Having been around for well over a decade, the Blu-ray format is finally producing titles that we’ve been waiting to put on our shelves for a very long time.
The Day of The Jackal is one of the ultimate political thrillers, finally available on Blu-ray in North America. It’s visceral sense of realism is rarely seen in cinema and has been the standard bearer in this genre for nearly 45 years.
It’s August 1962 and the latest attempt on the life of French President Charles de Gaulle by the far right paramilitary organization, the OAS finds a way to end in chaos. Its architect-in-chief is dead at the hands of a firing squad and the OAS finds themselves totally demoralized and on the verge of bankruptcy, so as their leaders meet in secret to plan their next move they know that they’ve only got one move left. In a last desperate effort to eliminate de Gaulle, they opt to go outside of their organization and hire a professional assassin. Enter The Jackal (Edward Fox); at first glance a charismatic man, but also calculating and as cold as ice when it comes to the job at hand. As the Jackal closes in on his ultimate target, a race against the clock is underway to identify and put to a stop a killer whose identity and methods are not only unknown, but could change at any given time.
This film truly is the epitome of exciting filmmaking as it all plays out in such a simple, near documentary like style and it puts us into the belly of this high octane chase. For the political thriller, The Day of the Jackal is the bench mark that everyone else has been judged by.
Adapted from the bestselling novel from by Fredrick Forsyth, the script by Kenneth Ross has a sense of vitality to it as nothing ever plays out in any kind of grand set piece or moments, it instead just takes us on a steady stream down the rabbit hole of the narrative. Ross keeps the material grounded and it always feels like you’re watching something real from beginning to end which is a challenge while you’re making something when essentially your audience knows the ending.
Coming off of a seven year hiatus, director Fred Zinnemann had to be feeling just a tiny bit of pressure to see that he still had what it takes after a long and illustrious career but he showed out and then some delivering a self assured piece of cinema that is no surprise from a man whose oeuvre includes the likes of From Here To Eternity and High Noon. In many ways this film really does feel like an extension of High Noon as it slowly bathes itself in the tension of the situation and getting to shoot in places like the French Ministry of Interior and getting extreme close ups of the 14 of July parade made this all feel like something genuine that had never been seen on screen before and only adding to the films authenticity.
In spite of a loaded ensemble of actors to play with like Michael Lonsdale, Derek Jacobi and Cyril Cusack, this film thrives and survives even to this day on the performance by Edward Fox. Here in one of his first leading roles he commands every frame of the screen with such a minimalist sense of dread and it works so damn well. It’s not a character that is supposed to be larger than life or grandiose, he has to slink into the background one minute, then shoot a murderous glare at you the second. He makes the character so damn compelling because he’s such a chameleon through it all and it’s a masterful performance that anchors the entire film.

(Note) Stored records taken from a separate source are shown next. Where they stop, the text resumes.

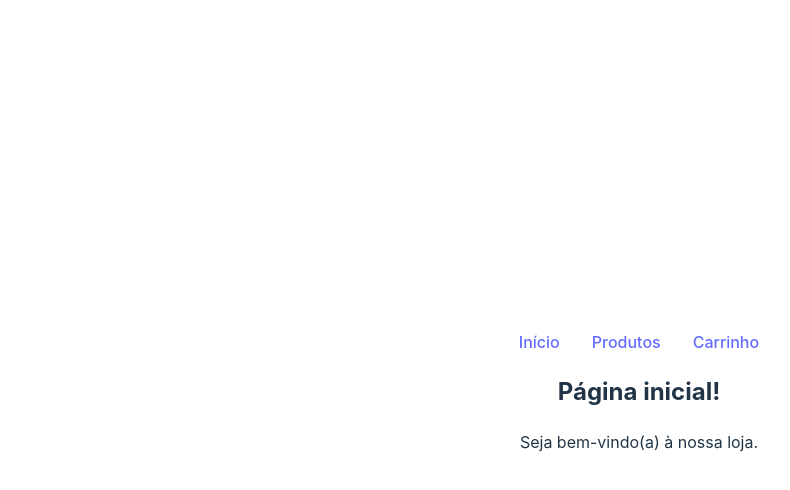
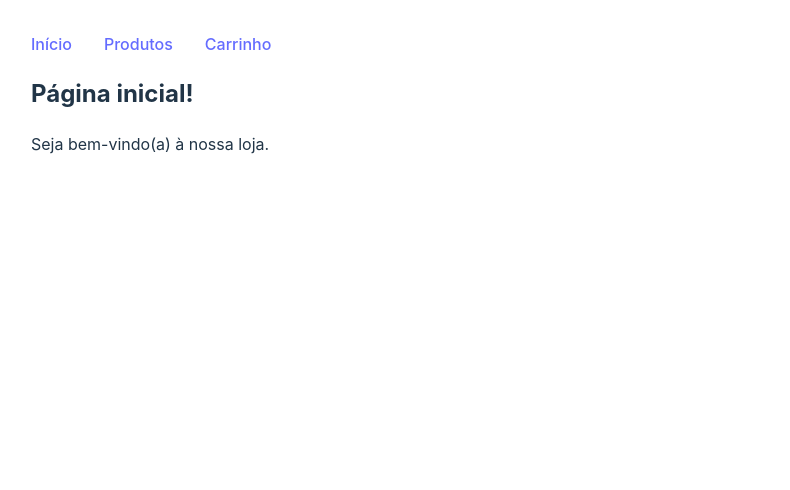
Before and after one commit to AntonioAndreDev/rotas-no-react-revelo, a React (Vite) app in the folder rotas/: page / in a window 1280 px wide. Shown: the top 490 px of the page, without its empty margins (1-791 px from the left). Built offline with nearby package versions, Linux system fonts and the light colour scheme.

Commit message:
Criando um layout padrão para as rotas

```diff
--- a/rotas/src/index.css
+++ b/rotas/src/index.css
@@ -25,10 +25,8 @@ a:hover {
 
 body {
   margin: 0;
+  padding: 2rem;
   display: flex;
-  justify-content: center;
-  align-items: center;
-  text-align: center;
   min-width: 320px;
   min-height: 100vh;
 }
```
Also changed, not shown: rotas/src/pages/RootLayout.jsx (added, +12 -0 lines).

Finally available in North America thanks to Arrow Video, the special features here on The Day of the Jackal are a little sparse and basic but they aren’t without some value.
- The film is finally presented in 1080p resolution which looks quite good. It’s nothing that will blow home theatre aficionados out of the water but it’s clear and well balanced, with an uncompressed mono audio track.
- 36 minute interview with Neil Sinyard; the author of Fred Zinnemann: Films of Character and Conscience – This is actually a pretty solid piece as it really does get into the head of Zinnemann as a storyteller and looking at the elements of the story and how they’ve sustained over all these years, especially the issues of conscience which are so key and how they play opposite the character of ‘The Jackal’.
- EPK feature offering a behind the scenes look at the film shot on set which is pretty generic and just looks at some of the parade scenes and how they shot some of the larger crowd scenes in the film and it’s under three minutes.
- On-set interview with Fred Zinnemann in French. It’s short but still interesting to see this behind the scenes talk during the making of the film, also under three minutes.
- Original screenplay by Kenneth Ross is accessible via BD-ROM
- Priginal theatrical trailer which is clean but hasn’t had any restoration work on it.
- Reversible Sleeve featuring Original and newly commissioned artwork by Peter Strain.
Based on the quality of the film alone, The Day Of The Jackal is more than ‘Shelf’ worthy because even though the extras are a little thin, it is a master stroke of cinema that deserves to be seen again and again.